What I want to note here is that he described what he does as Narrative History. I’m sure learned historians have many finely nuanced definitions of  that, but I liked his version, which is that it is history told without benefit of hindsight – that is, trying to get to the story as it was understood by the actors themselves. He is categorised as a revisionist historian, but objects, saying that the orthodox version (that the bombs were the ‘least abhorrent option’, that they saved a million US lives, that they brought about Japan’s unconditional surrender) is itself revisionist – a recasting after the event that distorts what actually happened on almost all counts.

Fortuitously, I have just been reading Ta-Nehisi Coates’s article in the Atlantic,  ‘Why Do So Few Blacks Study the Civil War?‘ I can’t recommend this article strongly enough for its eloquent challenge to received versions of history.

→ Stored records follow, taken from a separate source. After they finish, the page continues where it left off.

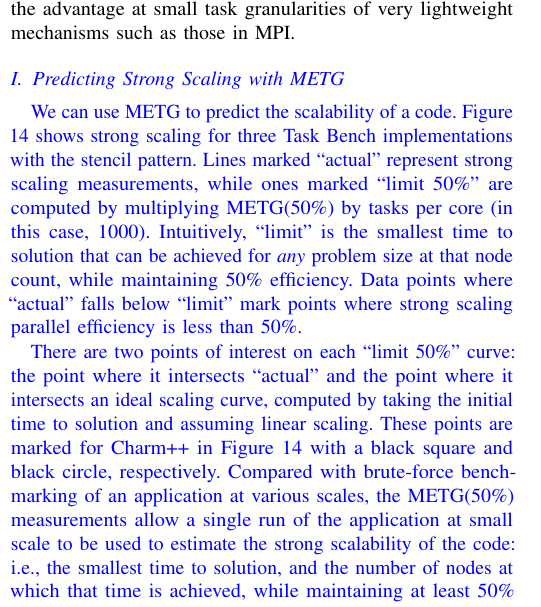
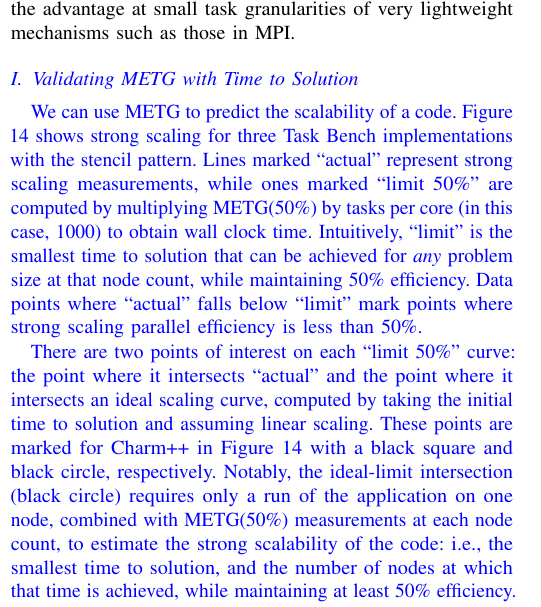
Before and after one commit to elliottslaughter/task-bench-paper, a LaTeX paper (task_bench.tex, which reads 5_evaluation.tex): part of one column of page 9 of 16, cut so that both start at the same text. Compiled offline with pdfLaTeX; a missing font is replaced by an installed copy or a similar font; a LaTeX package or settings file that is missing is left out.

Commit message:
Update paper and response.

```diff
--- a/5_evaluation.tex
+++ b/5_evaluation.tex
@@ -297,7 +297,7 @@ very lightweight mechanisms such as those in MPI.
 \input{e11_metg_predict_strong}
 
 {\color{blue}
-\subsection{Predicting Strong Scaling with METG}
+\subsection{Validating METG with Time to Solution}
 
 % Summary:
 
@@ -324,7 +324,7 @@ We can use METG to predict the scalability of a code. Figure
 implementations with the stencil pattern. Lines marked ``actual''
 represent strong scaling measurements, while ones marked ``limit 50\%'' are
 computed by multiplying METG(50\%) by tasks per core (in this case,
-1000). Intuitively, ``limit'' is the smallest time to solution that
+1000) to obtain wall clock time. Intuitively, ``limit'' is the smallest time to solution that
 can be achieved for \emph{any} problem size at that node count, while
 maintaining 50\% efficiency. Data points where ``actual'' falls below
 ``limit'' mark points where strong scaling parallel efficiency is less
@@ -336,10 +336,10 @@ ideal scaling curve, computed by taking the initial time to solution
 and assuming linear scaling. These points are marked for Charm++ in
 Figure~\ref{fig:strong-scaling} with a black square and black circle,
 respectively.
-Compared with brute-force benchmarking of an application at various
-scales, the METG(50\%) measurements allow a single run of the
-application at small scale to be used to estimate the strong scalability
-of the code:
+Notably, the ideal-limit intersection (black circle) requires only a
+run of the application on one node, combined with METG(50\%)
+measurements at each node count, to estimate the strong scalability of
+the code:
 %% Notably, computing the ideal scaling line requires only
 %% the running time on a single node, so the intersection between ideal
 %% and ``limit'' can be found with only the single-node time to
```
Also changed, not shown: sc20_reviews/response.md (+1 -1 lines).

The bit that chimed with Paul Ham’s talk, and with some reading and thinking I’ve been doing about massacres in Australia, was this, in reference to the 50th anniversary celebrations of the Battle of Gettysburg:

Speakers at the ceremony pointedly eschewed any talk of the war’s cause in hopes of pursuing what the historian David Blight calls ‘a mourning without politics’. Woodrow Wilson, when he addressed the crowd, did not mention slavery but asserted that the war’s meaning could be found in ‘the splendid valor, the manly devotion of the men then arrayed against one another, now grasping hands and smiling into each other’s eyes’. Wilson, born into the Confederacy and the first postbellum president to hail from the South, was at that very moment purging blacks from federal jobs and remanding them to separate washrooms. Thus Wilson executed a familiar act of theater—urging the country’s white citizens away from their history, while continuing to act in the spirit of its darkest chapters.

Urging the country’s white citizens away from their history, while continuing to act in the spirit of its darkest chapters. Familiar indeed, but ne’er so well expressed.